Recorded data
#####
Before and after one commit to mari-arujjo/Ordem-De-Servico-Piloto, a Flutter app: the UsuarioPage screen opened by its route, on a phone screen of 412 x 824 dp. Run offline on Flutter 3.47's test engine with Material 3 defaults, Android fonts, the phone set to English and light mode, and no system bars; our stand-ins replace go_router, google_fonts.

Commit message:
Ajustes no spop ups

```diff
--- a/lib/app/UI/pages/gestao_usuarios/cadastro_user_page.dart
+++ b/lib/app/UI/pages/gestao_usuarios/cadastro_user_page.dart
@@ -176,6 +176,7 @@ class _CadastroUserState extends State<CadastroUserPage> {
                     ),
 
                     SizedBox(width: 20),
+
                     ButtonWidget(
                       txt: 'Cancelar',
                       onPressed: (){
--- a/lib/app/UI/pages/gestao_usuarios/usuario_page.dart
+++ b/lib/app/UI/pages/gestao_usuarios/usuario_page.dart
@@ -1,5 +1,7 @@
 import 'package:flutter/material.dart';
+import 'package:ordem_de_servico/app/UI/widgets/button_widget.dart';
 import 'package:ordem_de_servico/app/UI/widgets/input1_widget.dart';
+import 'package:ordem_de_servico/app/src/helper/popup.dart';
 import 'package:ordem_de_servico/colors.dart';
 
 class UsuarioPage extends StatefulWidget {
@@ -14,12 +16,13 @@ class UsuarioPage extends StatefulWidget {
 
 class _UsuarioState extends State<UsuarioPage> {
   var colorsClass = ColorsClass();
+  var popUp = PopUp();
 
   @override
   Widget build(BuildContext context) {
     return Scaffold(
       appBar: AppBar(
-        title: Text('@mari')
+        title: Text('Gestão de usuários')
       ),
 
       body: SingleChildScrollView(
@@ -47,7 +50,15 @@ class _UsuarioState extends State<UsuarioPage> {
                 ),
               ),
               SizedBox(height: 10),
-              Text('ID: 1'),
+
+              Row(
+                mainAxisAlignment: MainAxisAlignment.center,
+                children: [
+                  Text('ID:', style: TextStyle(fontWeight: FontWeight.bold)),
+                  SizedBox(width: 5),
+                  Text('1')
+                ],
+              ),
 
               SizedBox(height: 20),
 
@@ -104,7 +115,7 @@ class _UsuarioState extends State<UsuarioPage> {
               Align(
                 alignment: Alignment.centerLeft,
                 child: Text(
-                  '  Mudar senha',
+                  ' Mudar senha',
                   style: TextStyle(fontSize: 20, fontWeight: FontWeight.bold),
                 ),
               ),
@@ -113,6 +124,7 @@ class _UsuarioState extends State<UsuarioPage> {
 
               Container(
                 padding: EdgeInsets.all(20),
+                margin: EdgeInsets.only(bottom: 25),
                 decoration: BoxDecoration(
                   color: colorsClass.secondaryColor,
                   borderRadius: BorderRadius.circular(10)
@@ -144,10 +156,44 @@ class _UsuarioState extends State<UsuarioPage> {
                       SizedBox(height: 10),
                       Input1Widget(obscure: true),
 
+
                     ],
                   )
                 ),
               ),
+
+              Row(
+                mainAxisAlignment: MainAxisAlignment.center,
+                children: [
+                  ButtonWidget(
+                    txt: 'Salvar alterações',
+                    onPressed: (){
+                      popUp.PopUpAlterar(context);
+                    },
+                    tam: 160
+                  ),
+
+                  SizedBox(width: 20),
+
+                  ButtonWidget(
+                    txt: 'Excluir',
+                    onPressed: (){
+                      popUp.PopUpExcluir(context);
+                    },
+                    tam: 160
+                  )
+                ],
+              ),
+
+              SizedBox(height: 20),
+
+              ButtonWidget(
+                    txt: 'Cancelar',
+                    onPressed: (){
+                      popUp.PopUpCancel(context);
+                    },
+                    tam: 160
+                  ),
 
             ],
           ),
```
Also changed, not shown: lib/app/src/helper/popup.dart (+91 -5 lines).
#####
Exercise description
Among the lines of the data above, count those holding "import" and state only the number.

Final answer
5